Assigned task>
For the entries below, count the lines containing "snapshot" and give only that number.

----

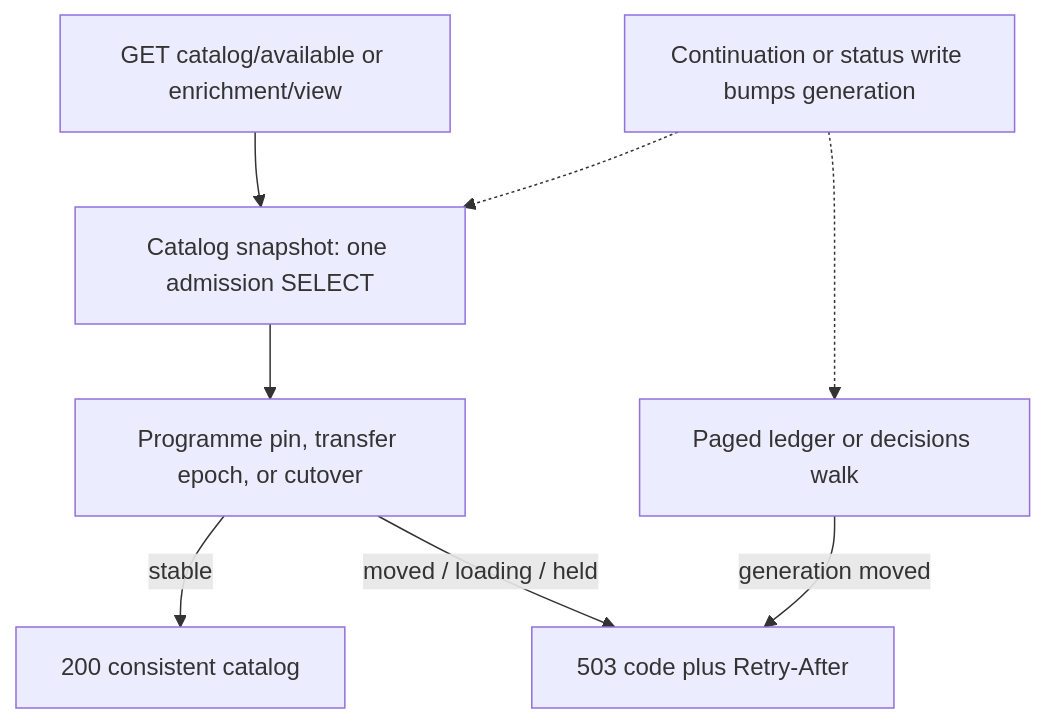
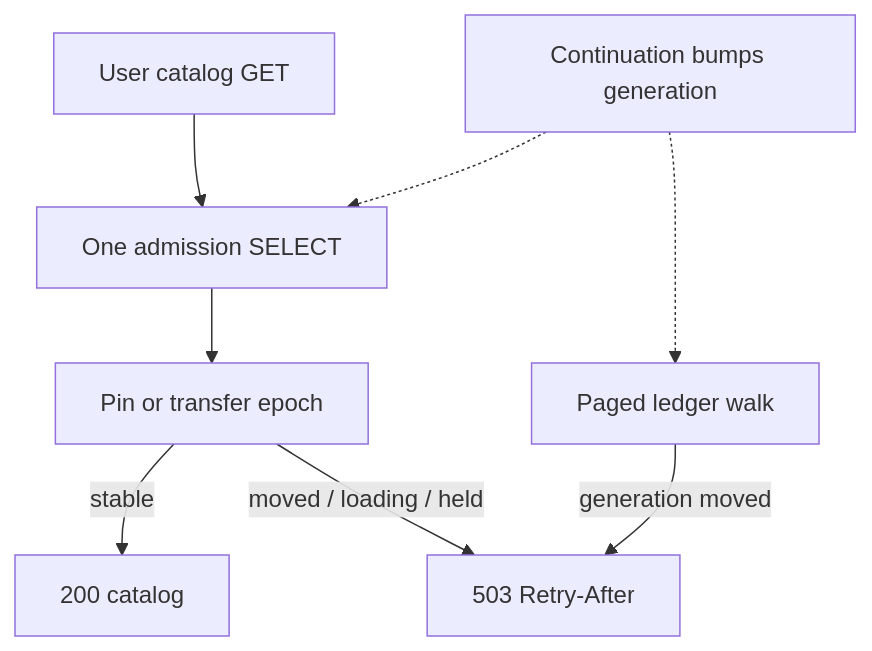
One commit to vladimino/iptv-watchlist changed the second of 2 diagrams in docs/architecture/observability-and-failures.md. Above: the diagram before and after it, drawn with Mermaid.

Commit message:
docs(AIR-493): shorten ADR 0147 mermaid labels for GitHub render
GitHub SVG clipped the previous node titles mid-word. Shorter labels
keep the same edges: user GET snapshot vs generation-fenced paged walk.

````diff
--- a/docs/architecture/observability-and-failures.md
+++ b/docs/architecture/observability-and-failures.md
@@ -48,17 +48,17 @@
 ```mermaid
 flowchart TD
-    userGet["GET catalog/available or enrichment/view"]
-    snapshot["Catalog snapshot: one admission SELECT"]
-    paged["Paged ledger or decisions walk"]
-    genBump["Continuation or status write bumps generation"]
-    pin["Programme pin, transfer epoch, or cutover"]
-    ok["200 consistent catalog"]
-    wait["503 code plus Retry-After"]
+    userGet["User catalog GET"]
+    snapshot["One admission SELECT"]
+    paged["Paged ledger walk"]
+    genBump["Continuation bumps generation"]
+    pin["Pin or transfer epoch"]
+    ok["200 catalog"]
+    wait["503 Retry-After"]
     userGet --> snapshot
     snapshot --> pin
     pin -->|stable| ok
     pin -->|moved / loading / held| wait
     genBump -.-> snapshot
     genBump -.-> paged
     paged -->|generation moved| wait
 ```
````
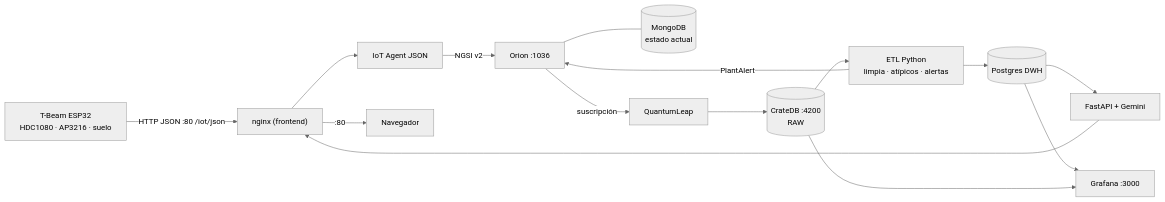
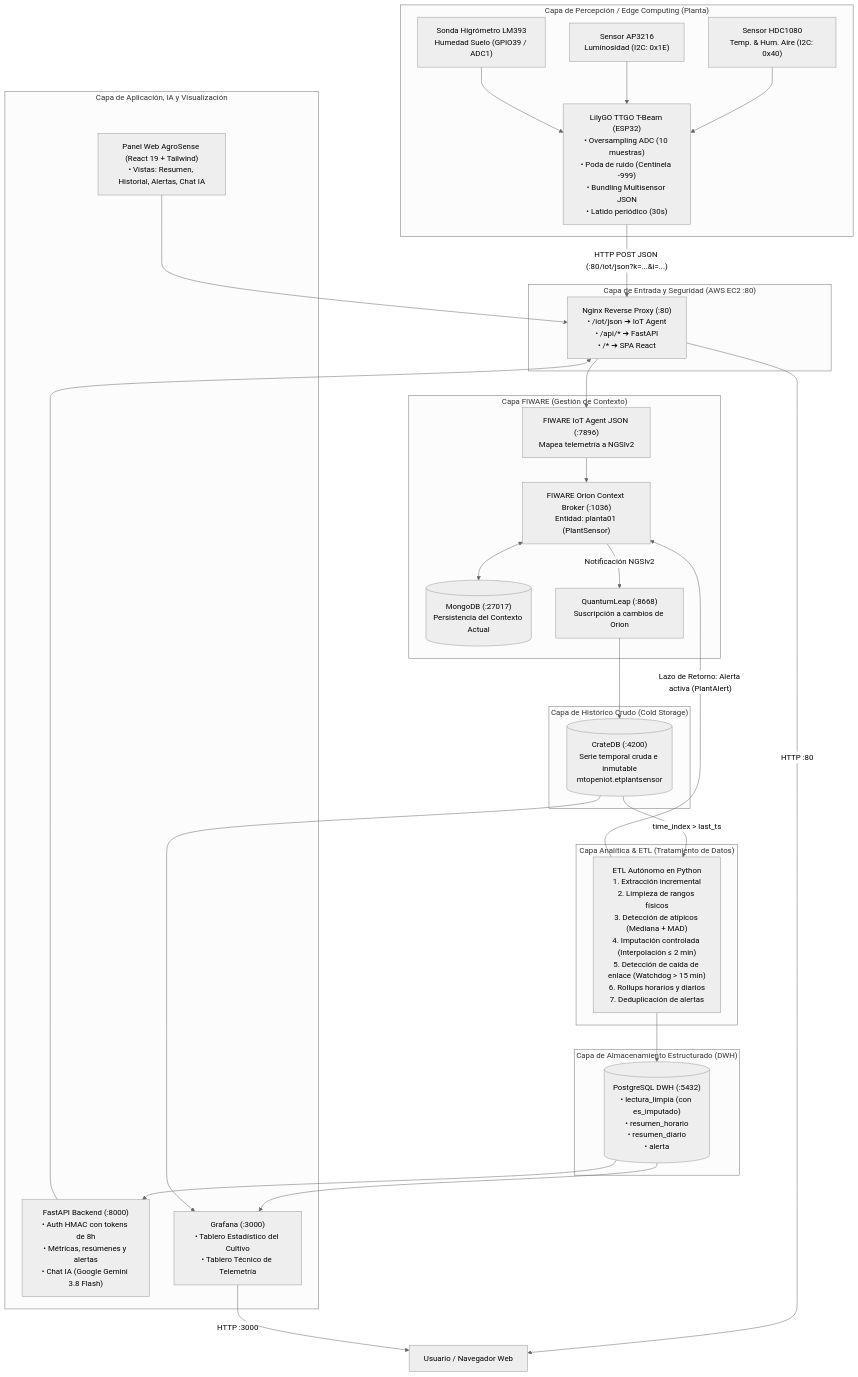
One commit to hugo9669/AgroSense-ControlCultivo changed the first of 2 diagrams in README.md. Above: the diagram before and after it, drawn with Mermaid (neutral theme). The commit also changed other lines of this file and 1 other file, not shown here.

Commit message:
docs: documentacion tecnica completa del sistema y guia maestra de sustentacion

````diff
--- a/README.md
+++ b/README.md
@@ -5,17 +13,58 @@
 ```mermaid
-flowchart LR
-  ESP["T-Beam ESP32<br/>HDC1080 · AP3216 · suelo"] -- "HTTP JSON :80 /iot/json" --> NGINX["nginx (frontend)"]
-  NGINX --> IOTA["IoT Agent JSON"]
-  IOTA -- "NGSI v2" --> ORION["Orion :1036"]
-  ORION --- MONGO[("MongoDB<br/>estado actual")]
-  ORION -- suscripción --> QL["QuantumLeap"]
-  QL --> CRATE[("CrateDB :4200<br/>RAW")]
-  CRATE --> ETL["ETL Python<br/>limpia · atípicos · alertas"]
-  ETL --> PG[("Postgres DWH")]
-  ETL -- "PlantAlert" --> ORION
-  PG --> API["FastAPI + Gemini"]
-  API --> NGINX
-  NGINX -- ":80" --> USER["Navegador"]
-  PG --> GRAF["Grafana :3000"]
-  CRATE --> GRAF
+flowchart TD
+    subgraph EDGE["Capa de Percepción / Edge Computing (Planta)"]
+        HDC["Sensor HDC1080<br/>Temp. & Hum. Aire (I2C: 0x40)"]
+        AP["Sensor AP3216<br/>Luminosidad (I2C: 0x1E)"]
+        SOIL["Sonda Higrómetro LM393<br/>Humedad Suelo (GPIO39 / ADC1)"]
+        ESP["LilyGO TTGO T-Beam (ESP32)<br/>• Oversampling ADC (10 muestras)<br/>• Poda de ruido (Centinela -999)<br/>• Bundling Multisensor JSON<br/>• Latido periódico (30s)"]
+        HDC --> ESP
+        AP --> ESP
+        SOIL --> ESP
+    end
+
+    subgraph INGRESS["Capa de Entrada y Seguridad (AWS EC2 :80)"]
+        NGINX["Nginx Reverse Proxy (:80)<br/>• /iot/json ➔ IoT Agent<br/>• /api/* ➔ FastAPI<br/>• /* ➔ SPA React"]
+    end
+
+    subgraph FIWARE["Capa FIWARE (Gestión de Contexto)"]
+        IOTA["FIWARE IoT Agent JSON (:7896)<br/>Mapea telemetría a NGSIv2"]
+        ORION["FIWARE Orion Context Broker (:1036)<br/>Entidad: planta01 (PlantSensor)"]
+        MONGO[("MongoDB (:27017)<br/>Persistencia del Contexto Actual")]
+        QL["QuantumLeap (:8668)<br/>Suscripción a cambios de Orion"]
+        IOTA --> ORION
+        ORION <--> MONGO
+        ORION -->|Notificación NGSIv2| QL
+    end
+
+    subgraph RAW_STORE["Capa de Histórico Crudo (Cold Storage)"]
+        CRATE[("CrateDB (:4200)<br/>Serie temporal cruda e inmutable<br/>mtopeniot.etplantsensor")]
+        QL --> CRATE
+    end
+
+    subgraph ANALYTICS["Capa Analítica & ETL (Tratamiento de Datos)"]
+        ETL["ETL Autónomo en Python<br/>1. Extracción incremental<br/>2. Limpieza de rangos físicos<br/>3. Detección de atípicos (Mediana + MAD)<br/>4. Imputación controlada (Interpolación ≤ 2 min)<br/>5. Detección de caída de enlace (Watchdog > 15 min)<br/>6. Rollups horarios y diarios<br/>7. Deduplicación de alertas"]
+        CRATE -->|time_index > last_ts| ETL
+    end
+
+    subgraph DWH["Capa de Almacenamiento Estructurado (DWH)"]
+        PG[("PostgreSQL DWH (:5432)<br/>• lectura_limpia (con es_imputado)<br/>• resumen_horario<br/>• resumen_diario<br/>• alerta")]
+        ETL --> PG
+    end
+
+    subgraph PRESENTATION["Capa de Aplicación, IA y Visualización"]
+        API["FastAPI Backend (:8000)<br/>• Auth HMAC con tokens de 8h<br/>• Métricas, resúmenes y alertas<br/>• Chat IA (Google Gemini 3.8 Flash)"]
+        WEB["Panel Web AgroSense (React 19 + Tailwind)<br/>• Vistas: Resumen, Historial, Alertas, Chat IA"]
+        GRAF["Grafana (:3000)<br/>• Tablero Estadístico del Cultivo<br/>• Tablero Técnico de Telemetría"]
+        PG --> API
+        PG --> GRAF
+        CRATE --> GRAF
+        API --> NGINX
+        WEB --> NGINX
+    end
+
+    ESP -->|"HTTP POST JSON (:80/iot/json?k=...&i=...)"| NGINX
+    NGINX --> IOTA
+    ETL -->|"Lazo de Retorno: Alerta activa (PlantAlert)"| ORION
+    NGINX -->|HTTP :80| CLIENTE["Usuario / Navegador Web"]
+    GRAF -->|HTTP :3000| CLIENTE
 ```
````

----

Exercise output>
6